Matthew Tyler Musto has worn many caps in his almost 14-year-old career, releasing album after album and solidifying himself as one of the most consistent artists in the industry. His latest album, Everything Means Nothing, is just an extension of the testament towards his undeterred commitment as an all-around productive musician. Blackbear has been somewhat observant towards the audience he may or may not have intentionally chosen –that is –people just wanting to have a good time and vibe and less about the content or meaning behind the lyrics.
An up-to-date observer of his time, he released his album as a light-hearted homage to the digital age. Everything Means Nothing focuses on the concepts of love and happiness in the information age. In short, the album is a go-to playlist for Tiktok users. To his credit, Musto has always been grateful to the Internet for his success, and much of his work deals with giving back to his audience in some shape or form. After five studio albums and a monumental ten-million-dollar deal at Interscope, the artist is certainly in it for the long run, and with good reason.

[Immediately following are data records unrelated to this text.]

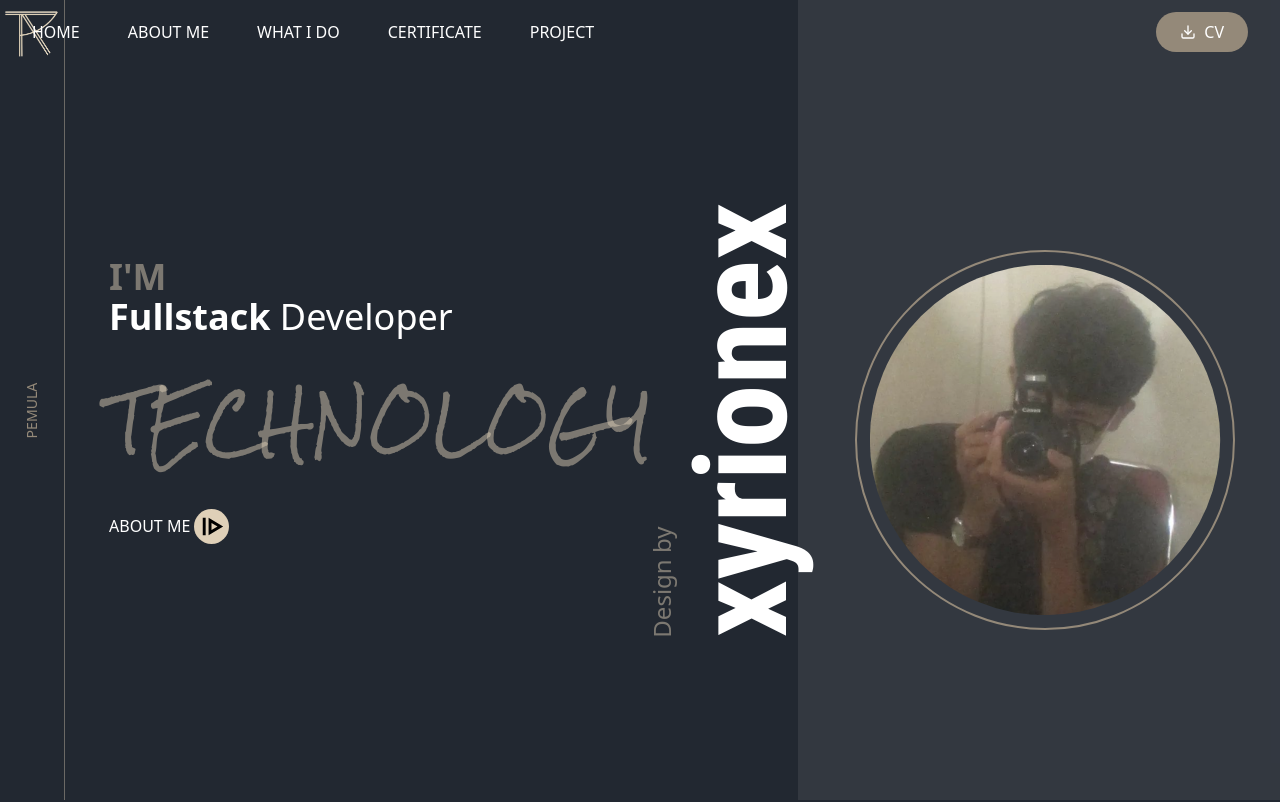
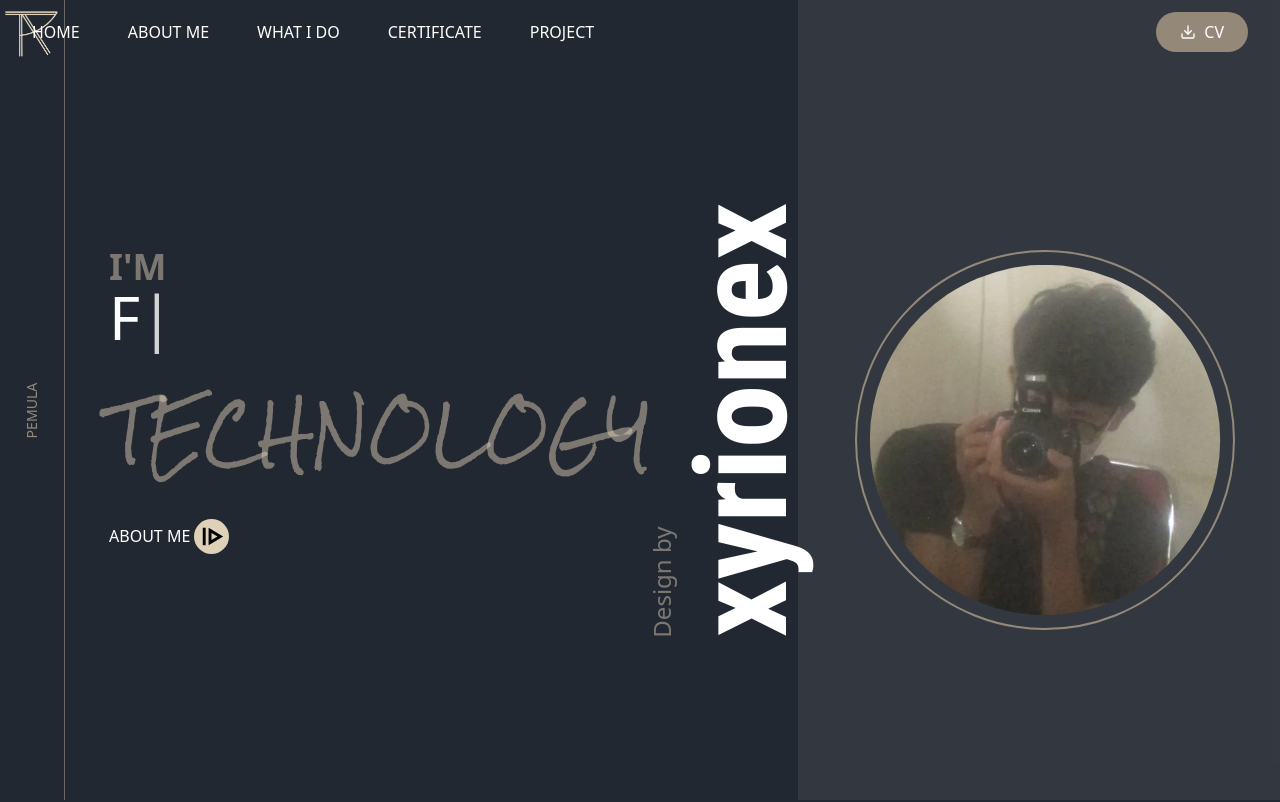
Before and after one commit to xyrionexx/portofolio, a Next.js app: page / in a window 1280 px wide. Shown: the top 802 px of the page. Built offline with nearby package versions, Linux system fonts and the light colour scheme; a web font is replaced by a local one.

Commit message:
perbaiki

```diff
--- a/src/footer/page.tsx
+++ b/src/footer/page.tsx
@@ -54,7 +54,7 @@ export default function Footer() {
 
         {/* Copyright */}
         <div className="text-gray-400 text-sm">
-          © {new Date().getFullYear()} Your Name. All rights reserved.
+          © {new Date().getFullYear()} Adit Rahmat Hidayat. All rights reserved.
         </div>
       </div>
     </footer>
--- a/src/homepage/home.tsx
+++ b/src/homepage/home.tsx
@@ -2,8 +2,56 @@
 
 import "./homepage.css";
 import Image from "next/image";
+import { useState, useEffect } from "react";
 
 export default function Homepage() {
+  const texts = [
+    "Fullstack Developer",
+    "Frontend Developer",
+    "Backend Developer",
+  ];
+  const [currentTextIndex, setCurrentTextIndex] = useState(0);
+  const [currentText, setCurrentText] = useState("");
+  const [isDeleting, setIsDeleting] = useState(false);
+  const [typingSpeed, setTypingSpeed] = useState(150);
+
+  useEffect(() => {
+    const handleTyping = () => {
+      const fullText = texts[currentTextIndex];
+
+      if (isDeleting) {
+        setCurrentText(fullText.substring(0, currentText.length - 1));
+        setTypingSpeed(75);
+      } else {
+        setCurrentText(fullText.substring(0, currentText.length + 1));
+        setTypingSpeed(150);
+      }
+
+      if (!isDeleting && currentText === fullText) {
+        setTimeout(() => setIsDeleting(true), 2000);
+      } else if (isDeleting && currentText === "") {
+        setIsDeleting(false);
+        setCurrentTextIndex((prevIndex) => (prevIndex + 1) % texts.length);
+      }
+    };
+
+    const timer = setTimeout(handleTyping, typingSpeed);
+    return () => clearTimeout(timer);
+  }, [currentText, isDeleting, currentTextIndex, texts, typingSpeed]);
+
+  // Split text to highlight the role part
+  const getDisplayText = () => {
+    const words = currentText.split(" ");
+    if (words.length === 2) {
+      return (
+        <>
+          <span className="text-white font-semibold">{words[0]} </span>
+          {words[1]}
+        </>
+      );
+    }
+    return currentText;
+  };
   return (
     <>
       <div id="home" className="heroPage h-screen w-screen flex ">
@@ -24,9 +72,9 @@ export default function Homepage() {
           <div className="greet">
             <div className="textGreet mb-14 text-4xl">
               <h1 className="im font-bold">I&apos;M</h1>
-              <h1 className="text-white">
-                <span className="text-white font-semibold ">Fullstack </span>
-                Developer
+              <h1 className="text-white text-3xl md:text-6xl font-normal">
+                {getDisplayText()}
+                <span className="animate-pulse text-white">|</span>
               </h1>
             </div>
             <h2 className="slogan text-6xl">TECHNOLOGY</h2>
```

The album, however, only hits in intervals. It opens with genuine, satirical energy on the track “hot girl bummer”, which is a parody of “Hot Girl Summer” by Megan Thee Stallion featuring Nicki Minaj and Ty Dolla $ign that has already lit up like wildfire on Tiktok. Everything Means Nothing tries ridiculously too hard to be funny at times, similar to how someone would try to explain a joke to you or a viral meme. And if you are not familiar with that thought, then here it is –if you have to explain a joke, it automatically means the person is not going to have a laugh at it anytime soon.

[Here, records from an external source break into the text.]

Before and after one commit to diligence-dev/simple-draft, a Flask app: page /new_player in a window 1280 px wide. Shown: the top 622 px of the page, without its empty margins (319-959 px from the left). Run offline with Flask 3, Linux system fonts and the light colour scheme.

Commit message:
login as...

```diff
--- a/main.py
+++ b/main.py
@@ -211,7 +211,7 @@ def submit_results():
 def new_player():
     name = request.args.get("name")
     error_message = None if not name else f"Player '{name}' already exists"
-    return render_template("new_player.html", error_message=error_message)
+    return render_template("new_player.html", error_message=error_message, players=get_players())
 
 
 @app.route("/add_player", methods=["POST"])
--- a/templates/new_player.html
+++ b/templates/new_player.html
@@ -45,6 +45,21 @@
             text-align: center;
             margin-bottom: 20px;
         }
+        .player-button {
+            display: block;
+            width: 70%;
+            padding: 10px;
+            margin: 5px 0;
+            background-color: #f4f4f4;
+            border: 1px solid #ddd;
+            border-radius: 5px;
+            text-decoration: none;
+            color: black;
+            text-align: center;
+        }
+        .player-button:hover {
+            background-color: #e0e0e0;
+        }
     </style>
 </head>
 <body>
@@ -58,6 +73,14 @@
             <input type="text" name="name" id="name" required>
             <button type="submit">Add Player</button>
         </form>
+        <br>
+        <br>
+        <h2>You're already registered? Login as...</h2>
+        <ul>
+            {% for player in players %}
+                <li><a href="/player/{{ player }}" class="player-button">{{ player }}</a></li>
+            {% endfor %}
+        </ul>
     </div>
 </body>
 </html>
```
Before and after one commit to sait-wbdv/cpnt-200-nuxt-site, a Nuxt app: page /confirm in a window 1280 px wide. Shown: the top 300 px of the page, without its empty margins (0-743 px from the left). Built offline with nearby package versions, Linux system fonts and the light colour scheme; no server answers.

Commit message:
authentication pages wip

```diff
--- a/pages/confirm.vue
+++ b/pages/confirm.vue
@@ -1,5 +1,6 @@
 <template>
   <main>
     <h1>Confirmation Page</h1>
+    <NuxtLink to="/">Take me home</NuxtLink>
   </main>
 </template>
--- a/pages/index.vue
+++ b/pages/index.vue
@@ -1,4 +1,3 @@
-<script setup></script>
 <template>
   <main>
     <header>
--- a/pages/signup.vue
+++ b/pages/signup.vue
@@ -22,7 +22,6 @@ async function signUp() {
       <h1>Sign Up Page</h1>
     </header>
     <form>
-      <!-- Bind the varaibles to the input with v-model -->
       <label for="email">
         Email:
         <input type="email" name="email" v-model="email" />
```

The rest of the album is a sad last-ditch effort to lure the audience by making it feel there is more to it than an Instagram story with a quote or caption blatantly seeking attention. An effective narrative device –but one that makes a listener become desensitized, nonetheless. Relying on stale Internet stories to produce an expression, his lyrics come off as something like this: “Turn a big mood to big mood swing.” Although, Internet sensations Lauv and Trevor Daniel join in time to lift the album up with their pitched vocals, and enjoyably contribute to the overall themes of the album. However, in conclusion, Everything Means Nothing sounds like how that friend of yours who is too cool to express himself tries to do so. The album is overall a lot more enjoyable if the listener is only focusing on the instrumentals instead of the content and lyricism being offered.